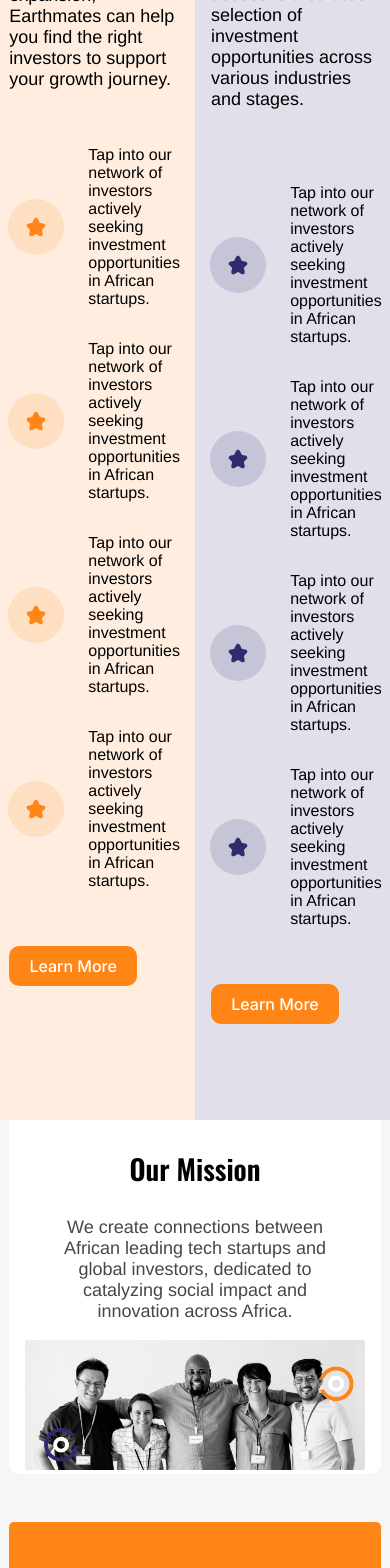
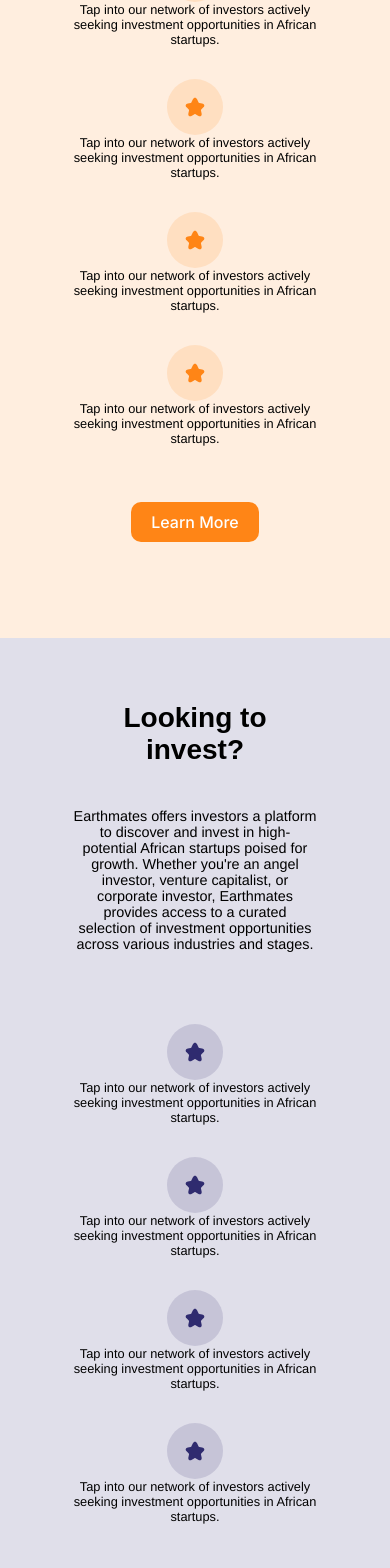
Before and after one commit to earthmates/earthmates.github.io, a React (Vite) app: page / in a window 390 px wide. Shown: the part 2360-3928 px from the top of the page. Built offline with nearby package versions, Linux system fonts and the light colour scheme.

Commit message:
fix misalignment of feature section in homepage
Separated the features component ;
 tweaked it:
simplest solution for responsive media, was to made the features section to collapse below under 500px width

```diff
--- /dev/null
+++ b/src/components/features/Features.module.scss
@@ -0,0 +1,90 @@
+@import "@styles/theme.module.scss";
+
+.externalContainer {
+  display: flex;
+  flex-direction: row;
+  justify-content: center;
+  max-width: 100%;
+
+  @media only screen and (max-width: 500px) {
+    flex-direction: column;
+  }
+}
+
+.features {
+  display: grid;
+  flex-direction: column;
+  justify-content: start;
+  align-items: center;
+  gap: 10% 20% 5 20%;
+  row-gap: 10% 20% 50%;
+  justify-items: center;
+  text-align: center;
+  padding: 4em 5em;
+  padding-bottom: 6em;
+  height: auto;
+  width: 50%;
+
+  @media only screen and (max-width: 500px) {
+    height: 50%;
+    width: 100%;
+  }
+}
+
+.features .h1 {
+  font-family: Arial, Helvetica, sans-serif;
+  font-size: 28px;
+  font-weight: 600;
+  margin-bottom: 1.5em;
+}
+
+.features .p {
+  font-family: Helvetica, sans-serif;
+  font-weight: 500;
+  margin-top: 0px;
+  font-size: 0.9em;
+  overflow: visible;
+  display: flex;
+  flex-wrap: wrap;
+}
+
+.features .list {
+  display: flex;
+  flex-direction: column;
+  justify-content: start;
+  row-gap: 2em;
+  margin-bottom: 3.5em;
+  margin-top: 4.5em;
+  font-size: 1em;
+}
+
+.features .row {
+  display: flex;
+  flex-direction: column;
+  justify-content: center;
+  column-gap: 1.5em;
+  align-items: center;
+}
+
+.features .row img {
+  width: 3.5em;
+  display: flex;
+}
+
+.features .row .p {
+  font-family: Helvetica, sans-serif;
+  font-weight: 500;
+  margin: auto;
+  font-size: 0.8em;
+}
+
+.features_startup {
+  background-color: #ffeedf;
+}
+
+.features_investor {
+  background-color: #e0dfea;
+}
+
+.learnMore_button {
+}
--- /dev/null
+++ b/src/components/features/Features.tsx
@@ -0,0 +1,156 @@
+import React, { useState, useEffect } from "react";
+import styles from "./Features.module.scss";
+import { Button } from "../button/button";
+import OrangeStarIcon from "../../assets/landing_page/star-orange.svg";
+import PurpleStarIcon from "../../assets/landing_page/star-purple.svg";
+
+/*
+//investors
+//tabs
+const ACTIVE_startup_tab: string = `${styles.tab} ${styles.tab_startup}`;
+const ACTIVE_investor_tab: string = `${styles.tab} ${styles.tab_investor}`;
+const INACTIVE: string = `${styles.tab}`;
+*/
+
+const Features = () => {
+  /*
+  const [currentView, setCurrentView] = useState("startup");
+  const [view, viewRefresh] = useState(currentView);
+  const [startupView, setStartupView] = useState(ACTIVE_startup_tab);
+  const [investorView, setInvestorView] = useState(INACTIVE);
+
+  useEffect(() => {
+    if (view !== currentView) {
+      viewRefresh(view);
+      console.log("View prop has changed:", view);
+
+      //test for error
+      if (!view || (view !== "startup" && view !== "investor")) {
+        console.error("Invalid view prop. Expected 'startup' or 'investor'.");
+        return; // Return here to avoid calling Tabber with null
+      }
+
+      if (currentView === "startup") {
+        setStartupView(ACTIVE_startup_tab);
+        setInvestorView(INACTIVE);
+      } else if (currentView === "investor") {
+        setStartupView(INACTIVE);
+        setInvestorView(ACTIVE_investor_tab);
+      }
+    }
+  }, [view]);
+
+  const tabClick = (view: string) => {
+    if (view === undefined) {
+      alert(
+        "tabClick function in Features Component is receiving undefined parameter"
+      );
+    }
+    if (view === "startup") {
+      setCurrentView("startup");
+    } else if (view === "investor") {
+      setCurrentView("investor");
+    }
+  };
+  */
+  return (
+    <div className={styles.externalContainer}>
+      <div className={`${styles.features} ${styles.features_startup}`}>
+        <h1 className={styles.h1}>Need Funding?</h1>
+        <p className={styles.p}>
+          Earthmates provides a platform for startup founders to connect with a
+          diverse network of investors and access the funding they need to scale
+          their ventures. Whether you&apos;re seeking seed funding to launch
+          your idea or looking to secure Series A funding for expansion,
+          Earthmates can help you find the right investors to support your
+          growth journey.
+        </p>
+
+        <div className={styles.list}>
+          <div className={styles.row}>
+            <img src={OrangeStarIcon} alt="tick" />
+            <p className={styles.p}>
+              Tap into our network of investors actively seeking investment
+              opportunities in African startups.
+            </p>
+          </div>
+          <div className={styles.row}>
+            <img src={OrangeStarIcon} alt="tick" />
+            <p className={styles.p}>
+              Tap into our network of investors actively seeking investment
+              opportunities in African startups.
+            </p>
+          </div>
+          <div className={styles.row}>
+            <img src={OrangeStarIcon} alt="tick" />
+            <p className={styles.p}>
+              Tap into our network of investors actively seeking investment
+              opportunities in African startups.
+            </p>
+          </div>
+          <div className={styles.row}>
+            <img src={OrangeStarIcon} alt="tick" />
+            <p className={styles.p}>
+              Tap into our network of investors actively seeking investment
+              opportunities in African startups.
+            </p>
+          </div>
+        </div>
+
+        <Button buttonText="Learn More" className={styles.learnMore_button} />
+      </div>
+      <div className={`${styles.features} ${styles.features_investor}`}>
+        <h1 className={styles.h1}>Looking to invest?</h1>
+        <p className={styles.p}>
+          Earthmates offers investors a platform to discover and invest in
+          high-potential African startups poised for growth. Whether you&apos;re
+          an angel investor, venture capitalist, or corporate investor,
+          Earthmates provides access to a curated selection of investment
+          opportunities across various industries and stages.
+        </p>
+        <div className={styles.list}>
+          <div className={styles.row}>
+            <img src={PurpleStarIcon} alt="tick" />
+            <p className={styles.p}>
+              Tap into our network of investors actively seeking investment
+              opportunities in African startups.
+            </p>
+          </div>
+          <div className={styles.row}>
+            <img src={PurpleStarIcon} alt="tick" />
+            <p className={styles.p}>
+              Tap into our network of investors actively seeking investment
+              opportunities in African startups.
+            </p>
+          </div>
+          <div className={styles.row}>
+            <img src={PurpleStarIcon} alt="tick" />
+            <p className={styles.p}>
+              Tap into our network of investors actively seeking investment
+              opportunities in African startups.
+            </p>
+          </div>
+          <div className={styles.row}>
+            <img src={PurpleStarIcon} alt="tick" />
+            <p className={styles.p}>
+              Tap into our network of investors actively seeking investment
+              opportunities in African startups.
+            </p>
+          </div>
+        </div>
+
+        <Button buttonText="Learn More" className={styles.learnMore_button} />
+      </div>
+      {/*<div className="tabHeader">
+        <div className={startupView} onClick={() => tabClick("startup")}>
+          <h1>Startups</h1>
+        </div>
+        <div className={investorView} onClick={() => tabClick("investor")}>
+          <h1>Investors</h1>
+        </div>
+      </div>*/}
+    </div>
+  );
+};
+
+export default Features;
--- a/src/components/home-page/home-page.module.scss
+++ b/src/components/home-page/home-page.module.scss
@@ -1,4 +1,4 @@
-@import '@styles/theme.module.scss';
+@import "@styles/theme.module.scss";
 
 .hero {
   display: flex;
@@ -13,7 +13,7 @@
   background-position: 50% 50%;
   background-size: cover;
   background-attachment: scroll;
-    background-image: url('/src/assets/landing_page/background_image.png');
+  background-image: url("/src/assets/landing_page/background_image.png");
 }
 
 .hero .title {
@@ -181,8 +181,8 @@
 
 .features .p {
   font-family: Helvetica, sans-serif;
-    font-size: 18px;
   font-weight: 500;
+  margin-top: 0px;font-size:0.9em;overflow:visible;display:flex;flex-wrap:wrap;
 }
 
 .features .list {
@@ -190,26 +190,26 @@
   flex-direction: column;
   justify-content: start;
   row-gap: 2em;
-    margin-top: 3.5em;
   margin-bottom: 3.5em;
+  margin-top: 4.5em;
+  font-size: 1.1em;
 }
 
 .features .row {
   display: flex;
-    flex-direction: row;
+  flex-direction: column;
   justify-content: center;
-    column-gap: 1.5em;
+  column-gap: 1.5em;align-items:center;
 }
 
 .features .row img {
-    width: 3.5em;
+  width: 3.5em;display:flex;
 }
 
 .features .row .p {
   font-family: Helvetica, sans-serif;
-    font-size: 16px;
   font-weight: 500;
-    margin: auto;
+  margin: auto;font-size:0.8em;
 }
 
 .features-startup {
@@ -222,8 +222,17 @@
   background-color: #ffeedf;
 
   @media only screen and (max-width: $mobile-width) {
+    padding-right: 1em;
+    display: grid;
+    align-content: start;
     padding-left: 1em;
-        padding-right: 1em;
+    overflow: hidden;
+    flex-direction: column;
+    grid-auto-flow: row;
+    justify-items: center;
+    grid-template-rows: 10% 20% 65%;
+    align-items: stretch;
+    flex-wrap: nowrap;
   }
 }
 
@@ -239,6 +248,13 @@
   @media only screen and (max-width: $mobile-width) {
     padding-left: 1em;
     padding-right: 1em;
+    overflow: hidden;
+    display: grid;
+    flex-direction: column;
+    align-items: stretch;
+    grid-template-rows: 10% 20% -5% 65%;
+    justify-items: center;
+    flex-wrap: nowrap;
   }
 }
 
@@ -513,3 +529,8 @@
   margin-bottom: 2.5em;
   margin-top: 2.5em;
 }
+.startupTextBox {
+}
+.learnMore_button {
+  margin-top: 1em;
+}
--- a/src/components/home-page/home-page.tsx
+++ b/src/components/home-page/home-page.tsx
@@ -16,6 +16,7 @@ import LinkedinIcon from "../../assets/landing_page/linkedin.svg";
 import Button_module from "../button/button.module.scss";
 import MarcoPng from "../../assets/landing_page/marco.png";
 import MohamedPng from "../../assets/landing_page/mohamed.png";
+import Features from "../features/Features";
 
 export interface HomePageProps {
   className?: string;
@@ -147,6 +148,9 @@ export const HomePage = ({ className }: HomePageProps) => {
           </div>
         </div>
       </div>
+
+      <Features />
+      {/*
       <div className={styles.features}>
         <div className={styles["features-startup"]}>
           <h1 className={styles.h1}>Need Funding?</h1>
@@ -188,7 +192,7 @@ export const HomePage = ({ className }: HomePageProps) => {
               </p>
             </div>
           </div>
-          <Button buttonText="Learn More" />
+          <Button buttonText="Learn More" className={styles.learnMore_button} />
         </div>
         <div className={styles["features-investor"]}>
           <h1 className={styles.h1}>Looking to invest?</h1>
@@ -230,10 +234,11 @@ export const HomePage = ({ className }: HomePageProps) => {
               </p>
             </div>
           </div>
-
-          <Button buttonText="Learn More" />
+          <Button buttonText="Learn More" className={styles.learnMore_button} />
         </div>
       </div>
+              */}
+
       {/*  <div className={styles['connecting-card-container']}>
                 <div className={styles['connecting-card-left']}></div>
                 <div className={styles['connecting-card']}></div>
```
Also changed, not shown: src/_codux/boards/features/features.board.tsx (added, +12 -0 lines). Lines whose indentation alone changed are shown as unchanged.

> _Required work_: Return every line of the entries above that the string "components" appears in.

> _Expected output_:
+++ b/src/components/features/Features.module.scss
+++ b/src/components/features/Features.tsx
--- a/src/components/home-page/home-page.module.scss
+++ b/src/components/home-page/home-page.module.scss
--- a/src/components/home-page/home-page.tsx
+++ b/src/components/home-page/home-page.tsx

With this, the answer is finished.